▶ **YOUR OBJECTIVE**:
Below are some records. How many of their lines contain the string "docs"? Answer with the number alone.

===== INFORMATION

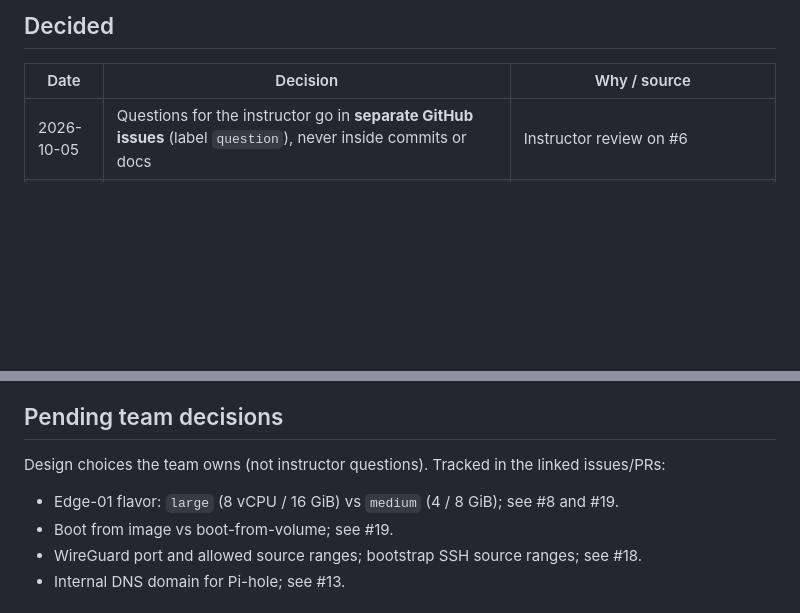
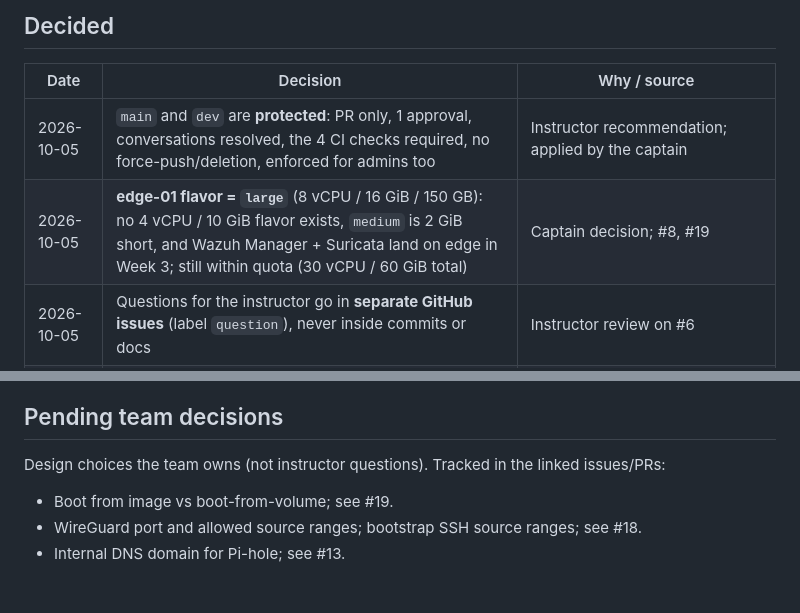
Before and after one commit to chpc-tech-eval/purple-team1-scc26, a Markdown page: docs/DECISIONS.md, 2 parts joined by grey strips. GitHub-like rendering; blank space fills up the shorter version.

Commit message:
docs: record branch protection and edge-01 flavor decision (large)

```diff
--- a/docs/DECISIONS.md
+++ b/docs/DECISIONS.md
@@ -8,6 +8,8 @@ Questions for the instructor are raised as **GitHub issues** (label `question`,
 
 | Date | Decision | Why / source |
 | --- | --- | --- |
+| 2026-10-05 | `main` and `dev` are **protected**: PR only, 1 approval, conversations resolved, the 4 CI checks required, no force-push/deletion, enforced for admins too | Instructor recommendation; applied by the captain |
+| 2026-10-05 | **edge-01 flavor = `large`** (8 vCPU / 16 GiB / 150 GB): no 4 vCPU / 10 GiB flavor exists, `medium` is 2 GiB short, and Wazuh Manager + Suricata land on edge in Week 3; still within quota (30 vCPU / 60 GiB total) | Captain decision; #8, #19 |
 | 2026-10-05 | Questions for the instructor go in **separate GitHub issues** (label `question`), never inside commits or docs | Instructor review on #6 |
 | 2026-10-05 | We **write our own** student Terraform and Ansible; the instructor provides examples, and `nyameko/infra-hpc-qc-k8s` is reference only | Instructor answer on #16 |
 | 2026-10-05 | Private network CIDRs are **the team's choice** (internal private networks); proposal under review in #21 | Instructor answer on #16 |
@@ -29,7 +31,6 @@ Questions for the instructor are raised as **GitHub issues** (label `question`,
 
 Design choices the team owns (not instructor questions). Tracked in the linked issues/PRs:
 
-- Edge-01 flavor: `large` (8 vCPU / 16 GiB) vs `medium` (4 / 8 GiB); see #8 and #19.
 - Boot from image vs boot-from-volume; see #19.
 - WireGuard port and allowed source ranges; bootstrap SSH source ranges; see #18.
 - Internal DNS domain for Pi-hole; see #13.
```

==========

▶ **COMPLETED TASK**:
5